Abraham Lincoln (18091865). Political Debates Between Lincoln and Douglas 1897.
Speech of Hon. Abraham Lincoln in Reply to Senator Douglas
(Delivered at Chicago, Saturday Evening, July 10, 1858. (Mr. Douglas Was Not Present.))
Mr. Lincoln was introduced by C. L. Wilson, Esq.; and as he made his appearance he was greeted with a perfect storm of applause. For some moments the enthusiasm continued unabated. At last, when by a wave of his hand partial silence was restored, Mr. LINCOLN said:
MY FELLOW-CITIZENS: On yesterday evening, upon the occasion of the reception given to Senator Douglas, I was furnished with a seat very convenient for hearing him, and was otherwise very courteously treated by him and his friends, and for which I thank him and them. During the course of his remarks my name was mentioned in such a way as, I suppose, renders it at least not improper that I should make some sort of reply to him. I shall not attempt to follow him in the precise order in which he addressed the assembled multitude upon that occasion, though I shall perhaps do so in the main.
There was one question to which he asked the attention of the crowd, which I deem of somewhat less importanceat least of propriety for me to dwell uponthan the others, which he brought in near the close of his speech, and which I think it would not be entirely proper for me to omit attending to, and yet if I were not to give some attention to it now, I should probably forget it altogether.

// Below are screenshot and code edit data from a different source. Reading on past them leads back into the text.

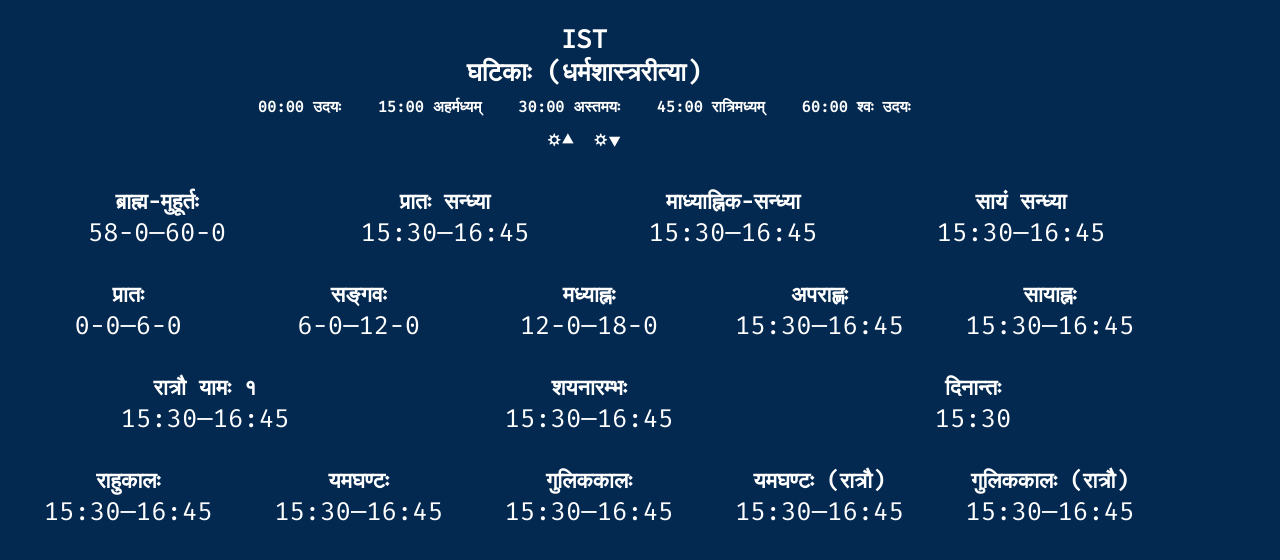
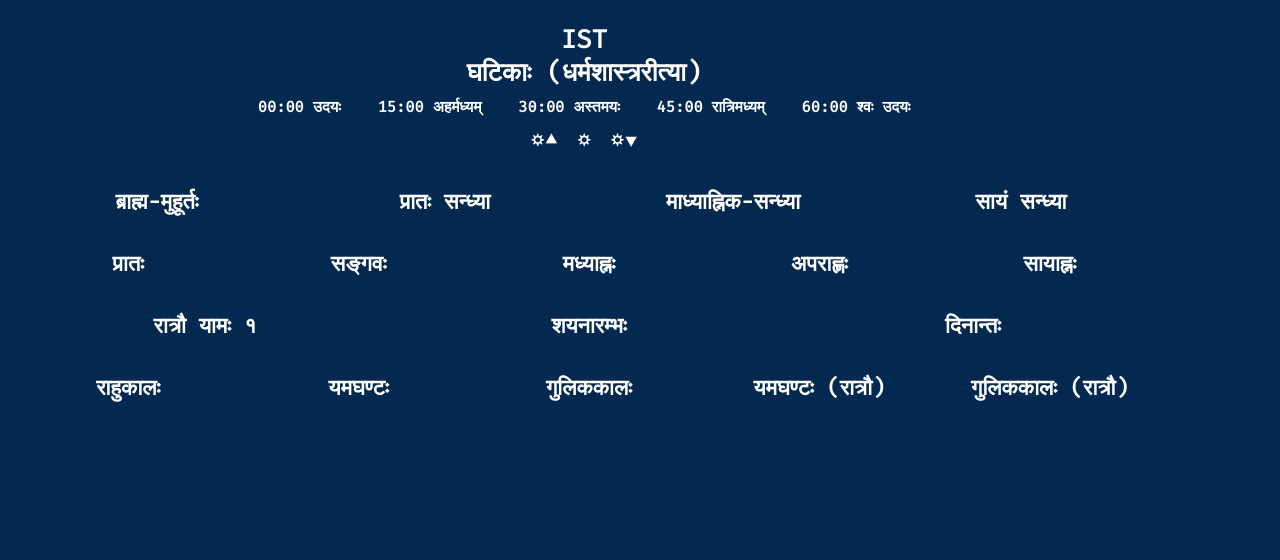
Before and after one commit to karthikraman/ghatika-clock, a plain HTML site: page public/index.html in a window 1280 px wide. Drawn offline with Linux system fonts and the light colour scheme.

Commit message:
Update index.html

```diff
--- a/public/index.html
+++ b/public/index.html
@@ -23,7 +23,7 @@
 </h2>
 
 <center>
-      <b>🌣⯅</b><b id="sunrise"></b>&nbsp;&nbsp;<b>🌣⯆</b><b id="sunset"></b>
+      <b>🌣⯅</b><b id="sunrise"></b>&nbsp;&nbsp;<b>🌣</b><b id="midday"></b>&nbsp;&nbsp;<b>🌣⯆</b><b id="sunset"></b>
 <table>
   <tbody>
     <thead>
@@ -33,10 +33,10 @@
       <th>सायं सन्ध्या</th>
     </thead>
     <tr>
-      <td scope="row" data-label="ब्राह्म-मुहूर्तः" id="braahma">58-0—60-0</td>
-      <td data-label="प्रातः सन्ध्या" id="prAtaH sandhyA">15:30—16:45</td>
-      <td data-label="माध्याह्निक-सन्ध्या" id="mAdhyAhnika sandhyA">15:30—16:45</td>
-      <td data-label="सायं सन्ध्या" id="sAyaM sandhyA">15:30—16:45</td>
+      <td scope="row" data-label="ब्राह्म-मुहूर्तः" id="braahma"></td>
+      <td data-label="प्रातः सन्ध्या" id="prAtaH sandhyA"></td>
+      <td data-label="माध्याह्निक-सन्ध्या" id="mAdhyAhnika sandhyA"></td>
+      <td data-label="सायं सन्ध्या" id="sAyaM sandhyA"></td>
     </tr>
   </tbody>
 </table>
@@ -52,11 +52,11 @@
       </tr>
     </thead>
     <tr>
-      <td scope="row" data-label="प्रातः" id="prAtaH">0-0—6-0</td>
-      <td data-label="सङ्गवः" id="saGgava">6-0—12-0</td>
-      <td data-label="मध्याह्नः" id="madhyAhna">12-0—18-0</td>
-      <td data-label="अपराह्णः" id="aparAhna">15:30—16:45</td>
-      <td data-label="सायाह्नः" id="sAyAhna">15:30—16:45</td>
+      <td scope="row" data-label="प्रातः" id="prAtaH"></td>
+      <td data-label="सङ्गवः" id="saGgava"></td>
+      <td data-label="मध्याह्नः" id="madhyAhna"></td>
+      <td data-label="अपराह्णः" id="aparAhna"></td>
+      <td data-label="सायाह्नः" id="sAyAhna"></td>
     </tr>
   </tbody>
 </table>
@@ -68,9 +68,9 @@
       <th>दिनान्तः</th>
     </thead>
     <tr>
-      <td scope="row" data-label="रात्रौ यामः १" id="rAtri yAma 1">15:30—16:45</td>
-      <td data-label="शयनारम्भः" id="sayana">15:30—16:45</td>
-      <td data-label="दिनान्तः" id="dinAnta">15:30</td>
+      <td scope="row" data-label="रात्रौ यामः १" id="rAtri yAma 1"></td>
+      <td data-label="शयनारम्भः" id="sayana"></td>
+      <td data-label="दिनान्तः" id="dinAnta"></td>
     </tr>
   </tbody>
 </table>
@@ -84,11 +84,11 @@
       <th>गुलिककालः (रात्रौ)</th>
     </thead>
     <tr>
-      <td scope="row" data-label="राहुकालः" id="rahu">15:30—16:45</td>
-      <td data-label="यमघण्टः" id="yama">15:30—16:45</td>
-      <td data-label="गुलिककालः" id="gulika">15:30—16:45</td>
-      <td data-label="यमघण्टः (रात्रौ)" id="yama_night">15:30—16:45</td>
-      <td data-label="गुलिककालः (रात्रौ)" id="gulika_night">15:30—16:45</td>
+      <td scope="row" data-label="राहुकालः" id="rahu"></td>
+      <td data-label="यमघण्टः" id="yama"></td>
+      <td data-label="गुलिककालः" id="gulika"></td>
+      <td data-label="यमघण्टः (रात्रौ)" id="yama_night"></td>
+      <td data-label="गुलिककालः (रात्रौ)" id="gulika_night"></td>
     </tr>
   </tbody>
 </table>
```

While I am upon this subject, allow me to say that I do not intend to indulge in that inconvenient mode sometimes adopted in public speaking, of reading from documents; but I shall depart from that rule so far as to read a little scrap from his speech, which notices this first topic of which I shall speak,that is, provided I can find it in the paper.